Task description
Can the data below be set down again exactly, line for line?

Record extracts
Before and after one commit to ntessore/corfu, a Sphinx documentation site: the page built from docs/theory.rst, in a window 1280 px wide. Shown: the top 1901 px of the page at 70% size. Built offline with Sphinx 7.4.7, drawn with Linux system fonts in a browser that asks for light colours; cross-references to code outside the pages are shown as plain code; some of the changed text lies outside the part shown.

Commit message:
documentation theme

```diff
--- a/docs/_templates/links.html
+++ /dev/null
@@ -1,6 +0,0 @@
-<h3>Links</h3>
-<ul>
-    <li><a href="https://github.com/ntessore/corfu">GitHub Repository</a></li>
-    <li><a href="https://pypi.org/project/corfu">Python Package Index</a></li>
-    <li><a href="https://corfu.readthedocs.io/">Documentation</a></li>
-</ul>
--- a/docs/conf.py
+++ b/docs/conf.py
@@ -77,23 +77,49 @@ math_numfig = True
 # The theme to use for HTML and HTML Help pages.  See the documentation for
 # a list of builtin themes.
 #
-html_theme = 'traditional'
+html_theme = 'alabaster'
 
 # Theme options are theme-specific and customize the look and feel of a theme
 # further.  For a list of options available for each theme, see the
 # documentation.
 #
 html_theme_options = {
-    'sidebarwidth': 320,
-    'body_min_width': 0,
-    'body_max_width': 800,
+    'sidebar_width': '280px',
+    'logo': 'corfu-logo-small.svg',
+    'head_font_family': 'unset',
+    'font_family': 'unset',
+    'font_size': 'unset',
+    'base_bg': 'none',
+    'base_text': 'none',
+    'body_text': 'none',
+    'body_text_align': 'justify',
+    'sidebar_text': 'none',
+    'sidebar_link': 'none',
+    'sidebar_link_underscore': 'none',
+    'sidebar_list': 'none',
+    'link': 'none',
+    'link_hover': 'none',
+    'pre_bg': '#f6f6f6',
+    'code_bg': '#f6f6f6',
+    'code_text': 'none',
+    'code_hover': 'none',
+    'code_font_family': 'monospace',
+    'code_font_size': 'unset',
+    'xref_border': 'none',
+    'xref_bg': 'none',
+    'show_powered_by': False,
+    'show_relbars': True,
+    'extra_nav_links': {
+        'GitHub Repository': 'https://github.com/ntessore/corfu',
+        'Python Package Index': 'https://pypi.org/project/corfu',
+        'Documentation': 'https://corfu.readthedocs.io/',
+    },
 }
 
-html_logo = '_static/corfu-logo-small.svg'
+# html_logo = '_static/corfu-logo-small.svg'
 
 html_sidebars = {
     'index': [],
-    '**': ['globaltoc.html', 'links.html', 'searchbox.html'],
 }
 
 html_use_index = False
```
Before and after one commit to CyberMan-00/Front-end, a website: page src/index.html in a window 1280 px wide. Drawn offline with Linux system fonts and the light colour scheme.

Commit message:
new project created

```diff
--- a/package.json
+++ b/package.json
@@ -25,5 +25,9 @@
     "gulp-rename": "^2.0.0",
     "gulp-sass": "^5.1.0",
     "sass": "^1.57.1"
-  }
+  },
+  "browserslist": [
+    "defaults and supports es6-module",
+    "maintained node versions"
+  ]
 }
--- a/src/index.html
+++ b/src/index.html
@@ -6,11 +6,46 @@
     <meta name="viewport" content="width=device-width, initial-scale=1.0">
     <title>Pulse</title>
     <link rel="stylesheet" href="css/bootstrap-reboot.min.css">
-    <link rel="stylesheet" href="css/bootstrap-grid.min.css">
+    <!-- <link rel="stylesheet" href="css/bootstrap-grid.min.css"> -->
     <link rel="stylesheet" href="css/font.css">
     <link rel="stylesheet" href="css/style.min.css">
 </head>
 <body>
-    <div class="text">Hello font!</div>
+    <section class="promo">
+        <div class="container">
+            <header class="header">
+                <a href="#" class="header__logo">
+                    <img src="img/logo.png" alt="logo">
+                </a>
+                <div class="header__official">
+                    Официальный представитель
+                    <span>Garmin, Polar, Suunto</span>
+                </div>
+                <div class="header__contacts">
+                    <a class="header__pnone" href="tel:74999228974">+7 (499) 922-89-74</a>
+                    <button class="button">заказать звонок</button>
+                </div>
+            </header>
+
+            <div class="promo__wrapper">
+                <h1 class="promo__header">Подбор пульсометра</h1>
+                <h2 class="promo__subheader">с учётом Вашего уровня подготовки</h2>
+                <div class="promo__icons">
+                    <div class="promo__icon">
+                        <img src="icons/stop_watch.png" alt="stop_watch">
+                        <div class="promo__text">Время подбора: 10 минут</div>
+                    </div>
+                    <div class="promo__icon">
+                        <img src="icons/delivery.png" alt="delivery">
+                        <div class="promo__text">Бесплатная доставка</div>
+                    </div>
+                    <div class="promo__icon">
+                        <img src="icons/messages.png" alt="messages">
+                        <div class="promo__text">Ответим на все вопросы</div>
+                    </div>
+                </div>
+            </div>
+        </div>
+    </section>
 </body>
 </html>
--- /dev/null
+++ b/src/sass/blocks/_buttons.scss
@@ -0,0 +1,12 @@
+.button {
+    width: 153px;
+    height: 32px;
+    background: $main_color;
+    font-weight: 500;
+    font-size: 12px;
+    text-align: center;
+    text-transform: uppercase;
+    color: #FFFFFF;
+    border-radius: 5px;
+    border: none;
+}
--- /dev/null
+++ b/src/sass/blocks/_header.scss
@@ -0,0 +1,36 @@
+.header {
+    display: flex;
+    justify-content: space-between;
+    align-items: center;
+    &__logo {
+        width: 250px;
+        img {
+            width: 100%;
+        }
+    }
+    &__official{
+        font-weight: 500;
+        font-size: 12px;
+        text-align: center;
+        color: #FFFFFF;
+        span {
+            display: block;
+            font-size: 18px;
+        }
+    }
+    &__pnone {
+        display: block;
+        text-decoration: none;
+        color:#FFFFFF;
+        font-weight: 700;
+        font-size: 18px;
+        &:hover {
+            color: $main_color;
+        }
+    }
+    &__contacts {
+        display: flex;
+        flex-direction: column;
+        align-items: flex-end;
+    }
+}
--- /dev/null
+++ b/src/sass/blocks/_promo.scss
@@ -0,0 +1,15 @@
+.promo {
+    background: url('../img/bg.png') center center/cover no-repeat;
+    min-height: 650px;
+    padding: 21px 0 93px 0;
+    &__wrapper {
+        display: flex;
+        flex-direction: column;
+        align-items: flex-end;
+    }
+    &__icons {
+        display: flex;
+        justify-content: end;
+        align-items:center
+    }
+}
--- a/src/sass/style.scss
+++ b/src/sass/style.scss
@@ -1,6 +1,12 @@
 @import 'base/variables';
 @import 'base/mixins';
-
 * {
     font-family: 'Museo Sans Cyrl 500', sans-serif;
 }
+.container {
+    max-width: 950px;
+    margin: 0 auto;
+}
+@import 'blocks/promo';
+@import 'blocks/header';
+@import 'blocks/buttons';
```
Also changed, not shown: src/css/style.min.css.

Result of the task
Before and after one commit to ntessore/corfu, a Sphinx documentation site: the page built from docs/theory.rst, in a window 1280 px wide. Shown: the top 1901 px of the page at 70% size. Built offline with Sphinx 7.4.7, drawn with Linux system fonts in a browser that asks for light colours; cross-references to code outside the pages are shown as plain code; some of the changed text lies outside the part shown.

Commit message:
documentation theme

```diff
--- a/docs/_templates/links.html
+++ /dev/null
@@ -1,6 +0,0 @@
-<h3>Links</h3>
-<ul>
-    <li><a href="https://github.com/ntessore/corfu">GitHub Repository</a></li>
-    <li><a href="https://pypi.org/project/corfu">Python Package Index</a></li>
-    <li><a href="https://corfu.readthedocs.io/">Documentation</a></li>
-</ul>
--- a/docs/conf.py
+++ b/docs/conf.py
@@ -77,23 +77,49 @@ math_numfig = True
 # The theme to use for HTML and HTML Help pages.  See the documentation for
 # a list of builtin themes.
 #
-html_theme = 'traditional'
+html_theme = 'alabaster'
 
 # Theme options are theme-specific and customize the look and feel of a theme
 # further.  For a list of options available for each theme, see the
 # documentation.
 #
 html_theme_options = {
-    'sidebarwidth': 320,
-    'body_min_width': 0,
-    'body_max_width': 800,
+    'sidebar_width': '280px',
+    'logo': 'corfu-logo-small.svg',
+    'head_font_family': 'unset',
+    'font_family': 'unset',
+    'font_size': 'unset',
+    'base_bg': 'none',
+    'base_text': 'none',
+    'body_text': 'none',
+    'body_text_align': 'justify',
+    'sidebar_text': 'none',
+    'sidebar_link': 'none',
+    'sidebar_link_underscore': 'none',
+    'sidebar_list': 'none',
+    'link': 'none',
+    'link_hover': 'none',
+    'pre_bg': '#f6f6f6',
+    'code_bg': '#f6f6f6',
+    'code_text': 'none',
+    'code_hover': 'none',
+    'code_font_family': 'monospace',
+    'code_font_size': 'unset',
+    'xref_border': 'none',
+    'xref_bg': 'none',
+    'show_powered_by': False,
+    'show_relbars': True,
+    'extra_nav_links': {
+        'GitHub Repository': 'https://github.com/ntessore/corfu',
+        'Python Package Index': 'https://pypi.org/project/corfu',
+        'Documentation': 'https://corfu.readthedocs.io/',
+    },
 }
 
-html_logo = '_static/corfu-logo-small.svg'
+# html_logo = '_static/corfu-logo-small.svg'
 
 html_sidebars = {
     'index': [],
-    '**': ['globaltoc.html', 'links.html', 'searchbox.html'],
 }
 
 html_use_index = False
```
Before and after one commit to CyberMan-00/Front-end, a website: page src/index.html in a window 1280 px wide. Drawn offline with Linux system fonts and the light colour scheme.

Commit message:
new project created

```diff
--- a/package.json
+++ b/package.json
@@ -25,5 +25,9 @@
     "gulp-rename": "^2.0.0",
     "gulp-sass": "^5.1.0",
     "sass": "^1.57.1"
-  }
+  },
+  "browserslist": [
+    "defaults and supports es6-module",
+    "maintained node versions"
+  ]
 }
--- a/src/index.html
+++ b/src/index.html
@@ -6,11 +6,46 @@
     <meta name="viewport" content="width=device-width, initial-scale=1.0">
     <title>Pulse</title>
     <link rel="stylesheet" href="css/bootstrap-reboot.min.css">
-    <link rel="stylesheet" href="css/bootstrap-grid.min.css">
+    <!-- <link rel="stylesheet" href="css/bootstrap-grid.min.css"> -->
     <link rel="stylesheet" href="css/font.css">
     <link rel="stylesheet" href="css/style.min.css">
 </head>
 <body>
-    <div class="text">Hello font!</div>
+    <section class="promo">
+        <div class="container">
+            <header class="header">
+                <a href="#" class="header__logo">
+                    <img src="img/logo.png" alt="logo">
+                </a>
+                <div class="header__official">
+                    Официальный представитель
+                    <span>Garmin, Polar, Suunto</span>
+                </div>
+                <div class="header__contacts">
+                    <a class="header__pnone" href="tel:74999228974">+7 (499) 922-89-74</a>
+                    <button class="button">заказать звонок</button>
+                </div>
+            </header>
+
+            <div class="promo__wrapper">
+                <h1 class="promo__header">Подбор пульсометра</h1>
+                <h2 class="promo__subheader">с учётом Вашего уровня подготовки</h2>
+                <div class="promo__icons">
+                    <div class="promo__icon">
+                        <img src="icons/stop_watch.png" alt="stop_watch">
+                        <div class="promo__text">Время подбора: 10 минут</div>
+                    </div>
+                    <div class="promo__icon">
+                        <img src="icons/delivery.png" alt="delivery">
+                        <div class="promo__text">Бесплатная доставка</div>
+                    </div>
+                    <div class="promo__icon">
+                        <img src="icons/messages.png" alt="messages">
+                        <div class="promo__text">Ответим на все вопросы</div>
+                    </div>
+                </div>
+            </div>
+        </div>
+    </section>
 </body>
 </html>
--- /dev/null
+++ b/src/sass/blocks/_buttons.scss
@@ -0,0 +1,12 @@
+.button {
+    width: 153px;
+    height: 32px;
+    background: $main_color;
+    font-weight: 500;
+    font-size: 12px;
+    text-align: center;
+    text-transform: uppercase;
+    color: #FFFFFF;
+    border-radius: 5px;
+    border: none;
+}
--- /dev/null
+++ b/src/sass/blocks/_header.scss
@@ -0,0 +1,36 @@
+.header {
+    display: flex;
+    justify-content: space-between;
+    align-items: center;
+    &__logo {
+        width: 250px;
+        img {
+            width: 100%;
+        }
+    }
+    &__official{
+        font-weight: 500;
+        font-size: 12px;
+        text-align: center;
+        color: #FFFFFF;
+        span {
+            display: block;
+            font-size: 18px;
+        }
+    }
+    &__pnone {
+        display: block;
+        text-decoration: none;
+        color:#FFFFFF;
+        font-weight: 700;
+        font-size: 18px;
+        &:hover {
+            color: $main_color;
+        }
+    }
+    &__contacts {
+        display: flex;
+        flex-direction: column;
+        align-items: flex-end;
+    }
+}
--- /dev/null
+++ b/src/sass/blocks/_promo.scss
@@ -0,0 +1,15 @@
+.promo {
+    background: url('../img/bg.png') center center/cover no-repeat;
+    min-height: 650px;
+    padding: 21px 0 93px 0;
+    &__wrapper {
+        display: flex;
+        flex-direction: column;
+        align-items: flex-end;
+    }
+    &__icons {
+        display: flex;
+        justify-content: end;
+        align-items:center
+    }
+}
--- a/src/sass/style.scss
+++ b/src/sass/style.scss
@@ -1,6 +1,12 @@
 @import 'base/variables';
 @import 'base/mixins';
-
 * {
     font-family: 'Museo Sans Cyrl 500', sans-serif;
 }
+.container {
+    max-width: 950px;
+    margin: 0 auto;
+}
+@import 'blocks/promo';
+@import 'blocks/header';
+@import 'blocks/buttons';
```
Also changed, not shown: src/css/style.min.css.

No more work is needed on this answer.